Categories of Special Interest
Architectural Artistic Historical Social Technical
In Use As
1790 - 1795
Freestanding cruciform-plan Roman Catholic church, originally built 1791, extensively rebuilt 1864 and 1884, crossing transepts and sanctuary added 1891. Apsidal chancel to north, lean-to side aisles to east and west, porches to south elevation of transepts, six-stage pinnacled tower to south-west, two-stage octagonal spire, crockets and cast-iron cross finial to tip and engaged spire motifs; six-stage octagonal turret to south side chapel and sanctuary to north-west, sacristy to north-east. Pitched slate roofs, cast-iron ridge cresting, tooled limestone verge coping, cut stone cross finials to gables, ashlar parapet on moulded eaves cornice to main block, clay ridge cresting and moulded cast-iron gutters on corbelled eaves course to aisles and north extensions, ashlar limestone shouldered corbelled chimneystack to sacristy. Punch dressed ashlar limestone walling, stepped plinth, buttresses capped by gablets, set back buttresses to tower, moulded limestone string courses, crocket moulding to south; blind ogee-headed arcading, carved sandstone statues to tower and south elevation supported on engaged Corinthian columns on carved angel corbels, surmounted by pedimented pinnacled canopy. Pointed arch window openings, moulded limestone hoods and label stops, chamfered limestone surrounds; paired trefoil-headed windows, multifoil overlights to chancel, paired trefoil-headed windows, quatrefoil overlights to north; rose windows to transepts; paired windows, mouchette overlights to nave; ogee-headed windows to side porches, recessed rose window to south set in four-centre arched stepped opening, moulded surround to archivolts supported on Corinthian colonnettes, stained-glass throughout; shouldered window surround to sides of tower, cast-iron lattice windows, wrought-iron window guards, cross motifs; paired pointed arch louvred openings to upper stages of tower, hood-mouldings, Corinthian colonettes flanking openings, pointed arch entrances to south, flanked by Corinthian colonettes supporting stepped arches, gabled hoods, crocket-moulding to central gable and quatrefoil opening, carved stone finials, hood-mouldings with fleuron stops, carved sandstone tympanums, square-headed door openings, painted timber vertically-sheeted doors with cast-iron brackets. Interior with encaustic tiled floor to central aisle, painted smooth rendered walling, vaulted ceiling with surface ribs, tiles to ceiling, sexpartite vault to chancel; gallery to south with quatrefoil balustrade supported on triple-arch arcaded Corinthian columns, elaborate organ to gallery; five-arch arcades to nave, Corinthian columns, polished granite shafts, arcaded hood-mouldings to arches with mask stops, elaborate chancel, stucco mouldings, ogee-headed blind arcading, painted iconography; marble altar and pinnacled reredos; west chapel dedicated to Saint Oliver Plunkett, reliquary containing his head. Situated on elevated site on north side of West Street, fourteen tooled granite steps to entrance, wrought-iron railings to steps, rubble stone grotto and bust of Saint Oliver Plunkett on Corinthian square-profile pier to west, steps to presbytery to north.

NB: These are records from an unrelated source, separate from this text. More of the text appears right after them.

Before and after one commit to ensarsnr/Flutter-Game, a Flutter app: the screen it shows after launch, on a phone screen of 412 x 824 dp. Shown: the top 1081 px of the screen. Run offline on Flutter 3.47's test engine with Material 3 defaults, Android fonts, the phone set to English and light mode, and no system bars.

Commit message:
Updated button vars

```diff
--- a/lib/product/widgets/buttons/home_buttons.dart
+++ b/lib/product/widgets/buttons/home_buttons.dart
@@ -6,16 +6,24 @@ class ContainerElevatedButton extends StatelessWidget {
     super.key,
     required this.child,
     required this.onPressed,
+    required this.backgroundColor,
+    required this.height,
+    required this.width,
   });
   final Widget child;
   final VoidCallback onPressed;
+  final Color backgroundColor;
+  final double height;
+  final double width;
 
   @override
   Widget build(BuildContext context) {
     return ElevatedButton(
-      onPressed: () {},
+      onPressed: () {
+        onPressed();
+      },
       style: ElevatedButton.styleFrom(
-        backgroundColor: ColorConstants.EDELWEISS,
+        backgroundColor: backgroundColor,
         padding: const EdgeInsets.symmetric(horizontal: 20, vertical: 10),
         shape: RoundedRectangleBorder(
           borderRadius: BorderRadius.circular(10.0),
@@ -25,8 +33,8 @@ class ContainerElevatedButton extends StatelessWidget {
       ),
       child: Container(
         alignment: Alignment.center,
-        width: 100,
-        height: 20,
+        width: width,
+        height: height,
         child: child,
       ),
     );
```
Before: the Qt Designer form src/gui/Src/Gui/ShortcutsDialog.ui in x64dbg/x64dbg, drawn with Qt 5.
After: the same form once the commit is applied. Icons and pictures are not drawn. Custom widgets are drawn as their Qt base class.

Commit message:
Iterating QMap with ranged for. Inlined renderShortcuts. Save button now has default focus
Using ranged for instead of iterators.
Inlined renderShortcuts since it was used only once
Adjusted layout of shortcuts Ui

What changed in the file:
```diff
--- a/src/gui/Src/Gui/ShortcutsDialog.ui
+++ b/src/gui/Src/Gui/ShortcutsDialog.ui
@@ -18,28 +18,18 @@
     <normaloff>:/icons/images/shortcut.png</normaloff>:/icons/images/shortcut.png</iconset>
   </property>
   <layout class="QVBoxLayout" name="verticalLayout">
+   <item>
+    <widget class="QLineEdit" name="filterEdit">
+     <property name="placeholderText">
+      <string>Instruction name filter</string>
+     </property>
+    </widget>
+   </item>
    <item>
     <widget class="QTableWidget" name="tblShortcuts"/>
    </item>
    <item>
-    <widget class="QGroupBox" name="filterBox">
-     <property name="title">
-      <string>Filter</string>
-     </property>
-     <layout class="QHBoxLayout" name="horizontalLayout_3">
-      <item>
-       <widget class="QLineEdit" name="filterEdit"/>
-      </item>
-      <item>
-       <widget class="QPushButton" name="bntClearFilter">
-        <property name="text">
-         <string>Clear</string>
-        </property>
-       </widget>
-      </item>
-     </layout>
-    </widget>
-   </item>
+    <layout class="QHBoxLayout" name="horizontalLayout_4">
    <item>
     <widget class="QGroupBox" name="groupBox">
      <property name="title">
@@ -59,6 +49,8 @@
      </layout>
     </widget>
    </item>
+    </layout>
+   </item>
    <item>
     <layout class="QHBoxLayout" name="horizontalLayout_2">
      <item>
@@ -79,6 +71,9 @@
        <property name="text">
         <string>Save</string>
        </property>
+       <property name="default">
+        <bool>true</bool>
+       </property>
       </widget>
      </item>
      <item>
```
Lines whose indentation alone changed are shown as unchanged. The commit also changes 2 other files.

Saint Peter's Church, situated on an elevated position on West Street is of both architectural and artistic merit. This handsome edifice is the final incarnation of a church originally designed by Francis Johnson with later modifications and extensions by J. J. McCarthy (1864), J. O'Neill (1884) and W. H. Byrne (1891), which now completely mask the original structure. It exhibits high quality workmanship in its well executed ashlar walling, decorative mouldings and carved sandstone tympanums. The intricately carved varied tracery windows, stained glass and elaborate spires add artistic merit as well as technical significance. Housing the reliquary of Saint Oliver Plunkett, this church is a prominent landmark within Drogheda, and of national significance.